The senior foreign envoy of the European Union has warned that the Islamist insurgency in gas-rich northern Mozambique must be controlled before it threatens the rest of East Africa.
“We cannot allow East Africa to become (a haven) for international terrorist networks and the tight links they have with traffickers of human beings and piracy,” Portugal’s Foreign Minister Augusto Santos Silva told the European Parliament on Tuesday.
Offer of EU support
“This is in the interest of the EU; it is not merely an internal matter for Mozambique,” Silva told the Foreign Affairs Committee when presenting the overseas priorities of the Portuguese presidency of the EU Council.
He stressed that the EU will “support the efforts of the Mozambican authorities in the fight against international terrorism and support them in coping with the very difficult situation today in the north, particularly in Cabo Delgado”.
Maputo reaches out
Silva spent two days in Maputo last week at the behest of the European Commission’s High Representative for Foreign Policy, Josep Borrell, to find out how best to offer Mozambique support.

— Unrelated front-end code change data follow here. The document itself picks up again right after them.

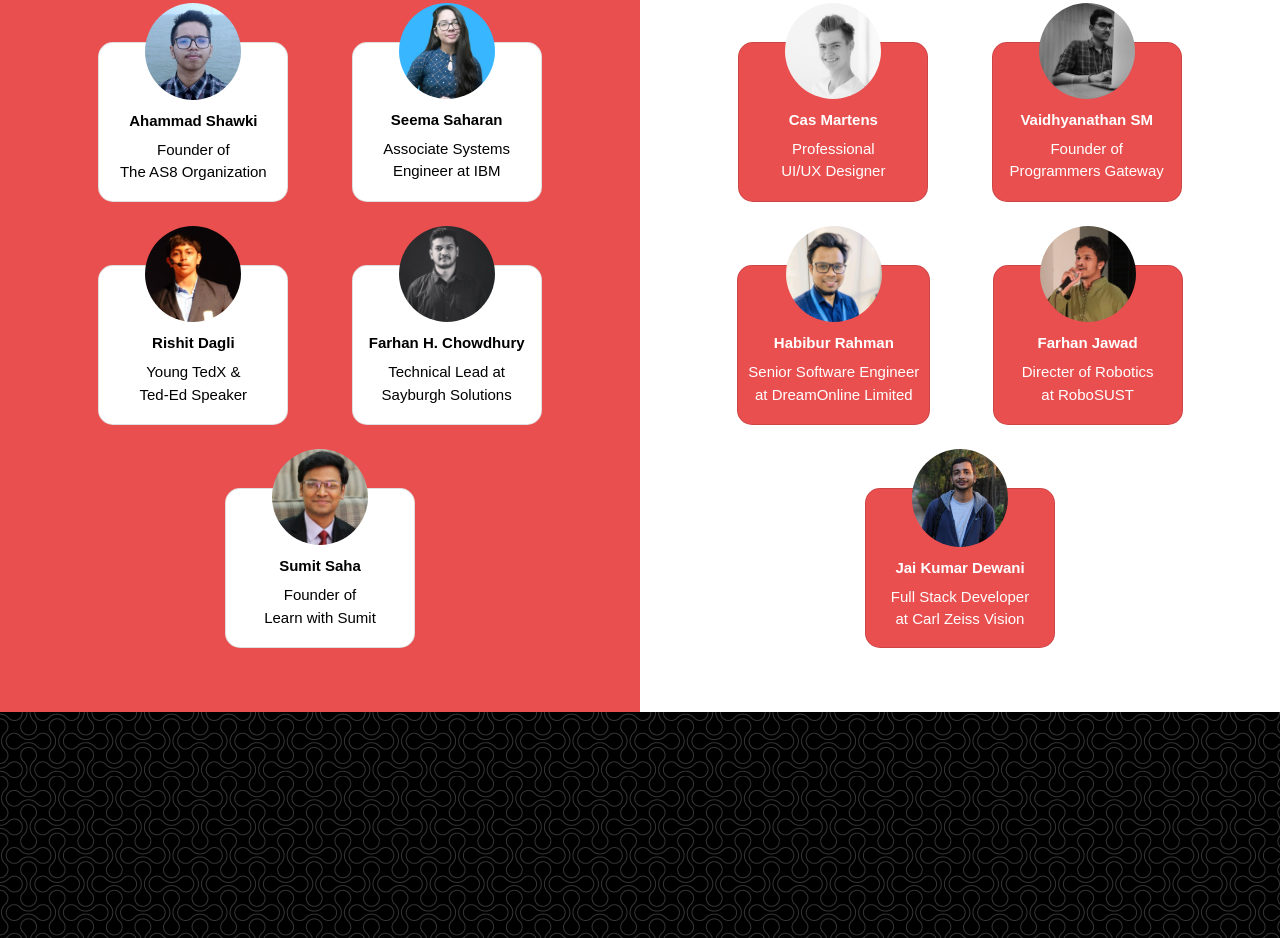
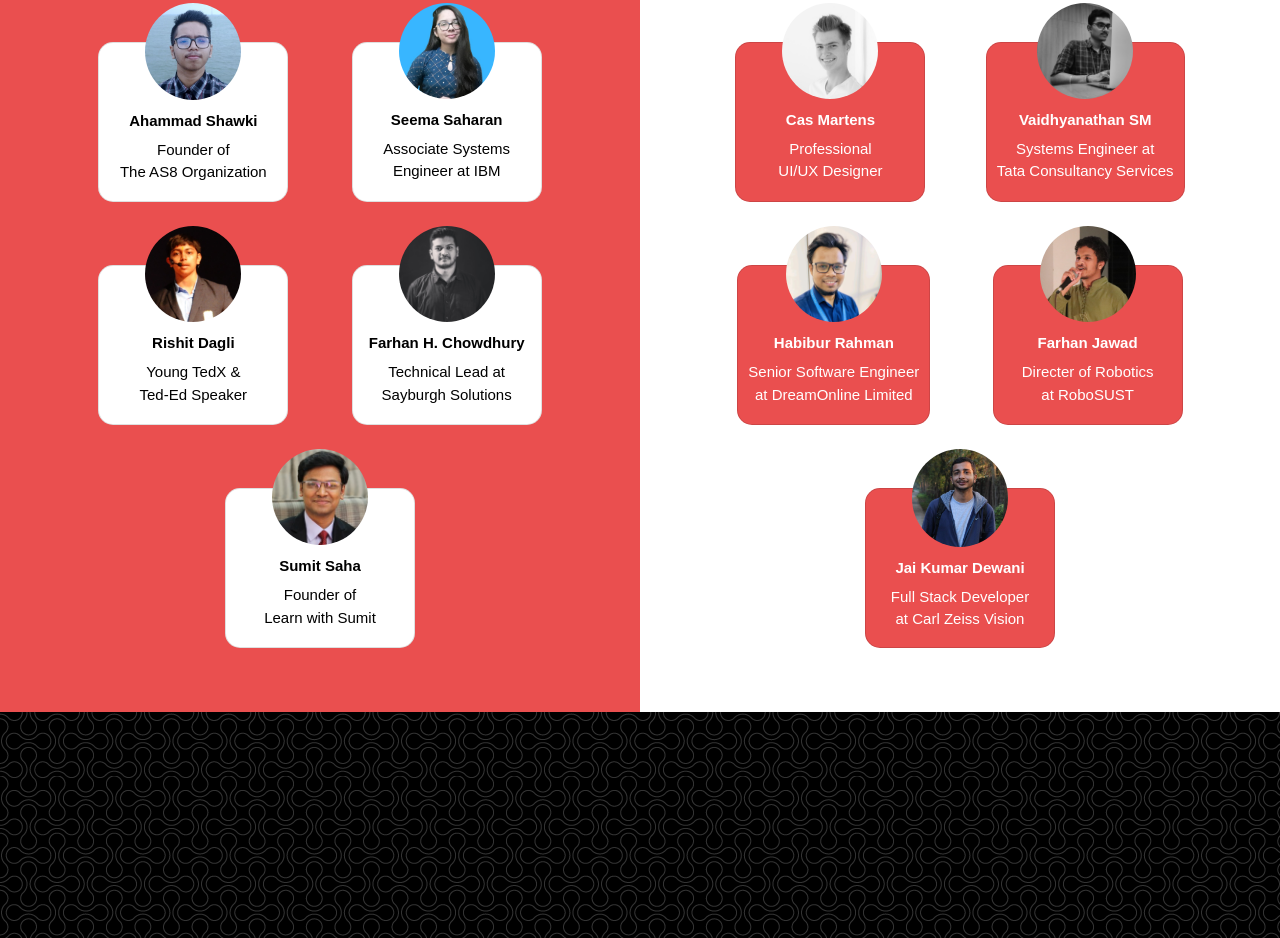
Before and after one commit to The-AS8-organization/CodeInception, a plain HTML site: page index.html in a window 1280 px wide. Shown: the part 824-1762 px from the top of the page. Drawn offline with nearby package versions, Linux system fonts and the light colour scheme.

Commit message:
Some minor changes

```diff
--- a/index.html
+++ b/index.html
@@ -159,7 +159,7 @@
                     <a href="https://www.linkedin.com/in/vaidhyanathansm/" target="_blank">
                         <h5 class="card-title">Vaidhyanathan SM</h5>
                     </a>
-                    <p class="card-text">Founder of <br> Programmers Gateway</p>
+                    <p class="card-text">Systems Engineer at<br>Tata Consultancy Services</p>
                 </div>
             </div>
 
```
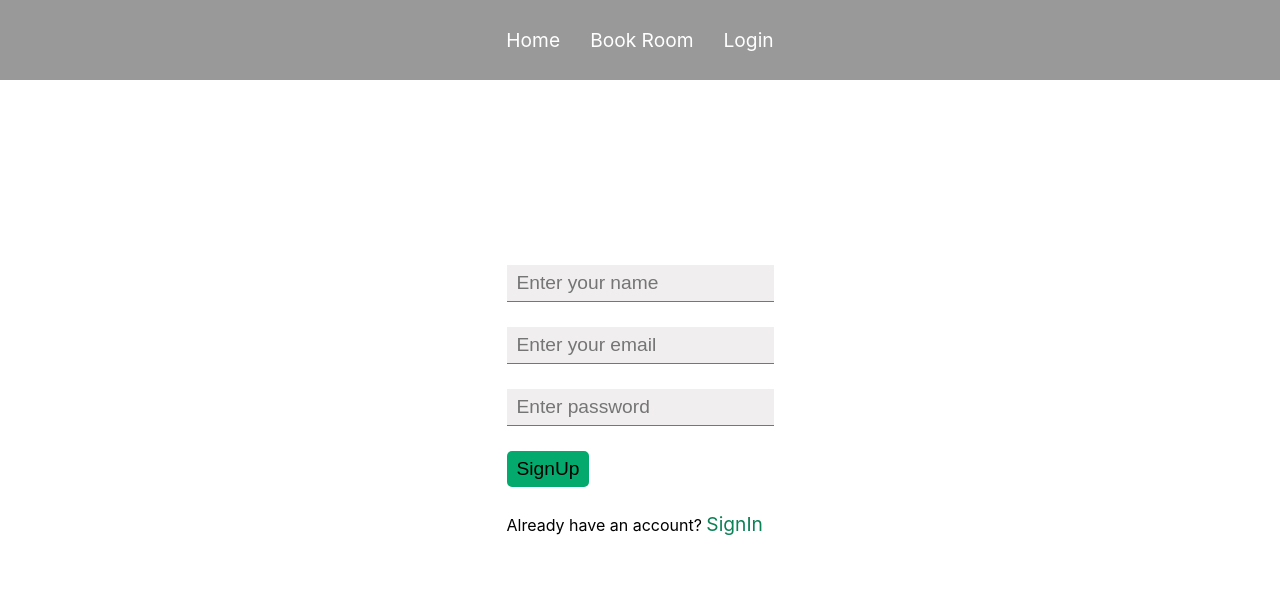
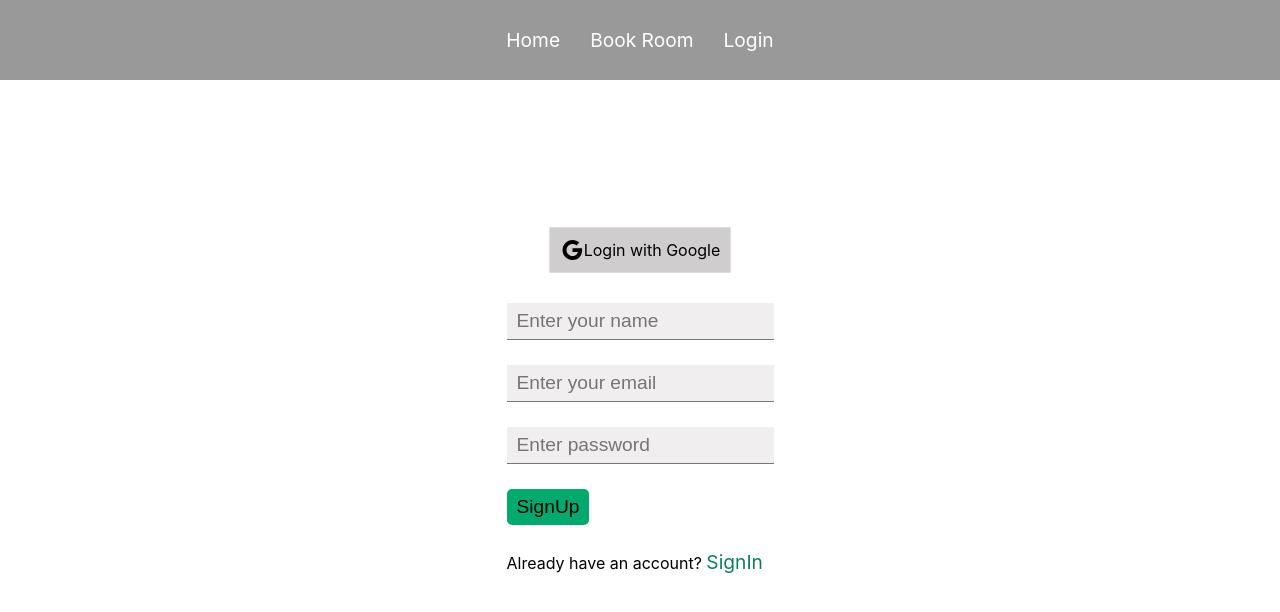
Before and after one commit to Nuralam30/room_booking_mangement, a React (Create React App) app: page /login in a window 1280 px wide. Shown: the top 612 px of the page. Built offline with nearby package versions, Linux system fonts and the light colour scheme.

Commit message:
login code modified

```diff
--- a/package.json
+++ b/package.json
@@ -5,10 +5,12 @@
   "dependencies": {
     "@emotion/react": "^11.10.5",
     "@emotion/styled": "^11.10.5",
+    "@mui/icons-material": "^5.10.16",
     "@mui/material": "^5.10.17",
     "@testing-library/jest-dom": "^5.16.5",
     "@testing-library/react": "^13.4.0",
     "@testing-library/user-event": "^13.5.0",
+    "firebase": "^9.15.0",
     "react": "^18.2.0",
     "react-dom": "^18.2.0",
     "react-router-dom": "^6.4.5",
--- a/src/components/Login/Login.css
+++ b/src/components/Login/Login.css
@@ -38,3 +38,14 @@ p span{
 p span:hover{
     text-decoration: underline;
 }
+
+.googleLogin{
+    display: flex;
+    justify-content: center;
+    align-items: center;
+    padding: 10px;
+    border: 1px solid #dedede;
+    background-color: #cfcdcd;
+    margin-bottom: 30px;
+    cursor: pointer;
+}
--- a/src/components/Login/Login.js
+++ b/src/components/Login/Login.js
@@ -1,13 +1,21 @@
 import React from 'react';
 import './Login.css';
 import Navbar from '../Header/Navbar/Navbar';
+import GoogleIcon from '@mui/icons-material/Google';
+import { handleGoogleLogin, intializeUserLogin } from './firebaseLoginManager';
+
 
 const Login = () => {
+
+    intializeUserLogin();
+
     return (
         <div className='login'>
             <Navbar></Navbar>
 
             <div className="login-form">
+                <div className='googleLogin' onClick={handleGoogleLogin}> <GoogleIcon /><span>Login with Google</span></div>
+
                 <form action="signIn" method='post'>
                     <input type="text" placeholder='Enter your name' name='name' /><br />
                     <input type="email" placeholder='Enter your email' name='email' /><br />
--- /dev/null
+++ b/src/components/Login/firebaseConfig.js
@@ -0,0 +1,12 @@
+
+const firebaseConfig = {
+  apiKey: "AIzaSyCCuujPkAr6-vmhszuLnpe0APJWH19B4wo",
+  authDomain: "room-booking-management-f845a.firebaseapp.com",
+  projectId: "room-booking-management-f845a",
+  storageBucket: "room-booking-management-f845a.appspot.com",
+  messagingSenderId: "787966804898",
+  appId: "1:787966804898:web:7dc6b66bf8d85699fa28fb"
+};
+
+
+export default firebaseConfig;
--- /dev/null
+++ b/src/components/Login/firebaseLoginManager.js
@@ -0,0 +1,16 @@
+
+import { initializeApp } from "firebase/app";
+import { getAuth } from "firebase/auth";
+import firebaseConfig from "./firebaseConfig";
+
+
+export const intializeUserLogin = () =>{
+    const app = initializeApp(firebaseConfig);
+    const auth = getAuth(app);
+}
+
+
+// FIREBASE GOOGLE SIGNIN
+export const handleGoogleLogin = () =>{
+    console.log('signed in')
+}
```
Also changed, not shown: 2 other files (tests, documents, lock files or other folders).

His visit came after a letter was sent on 16 December to the EU by Mozambique’s government, appealing for help.
Silva said: “We decided to increase co-operation with Mozambique in areas where it already exists, such as development aid and humanitarian assistance (and) security.
"When it comes to security, we will train Mozambican military forces so they can give a better response to the insurgency and we will also provide equipment.”
He also hopes that “within the coming weeks, we’ll be able to define the political framework through which we can strengthen this co-operation".
Silva highlighted the importance of support being provided in the context of maintaining “strict respect for Mozambique’s sovereignty” and “strict respect” for the role that could also be played by the African Union and the Southern African Development Community.
Threat to LNG plans
Portugal’s foreign minister also stressed the importance of support being implemented “as soon as possible".
Silva's comments came amid increasing concerns that the insurgents could mobilise west into neighbouring Niassa province, which borders Malawi and Lake Malawi.
This week, Cabo Ligado, a conflict monitoring organisation that focuses on Mozambique, cited Joao Mosca, director of Mozambique’s Rural Environment Observatory as saying Niassa suffers from the same elevated poverty levels and extreme inequality that exist in Cabo Delgado, potentially making the province a fertile recruiting ground for the insurgency.
Cabo Delgado is home to a huge liquefied natural gas complex at Afungi that is being developed by Total and where ExxonMobil also plans build a second huge LNG plant.
However, work on Totals Mozambique LNG project ground to a halt this month due to the threat posed by insurgents.
Since it erupted in late 2017, the Islamist insurgency has displaced some 560,000 people so far, with more than 2000 deaths.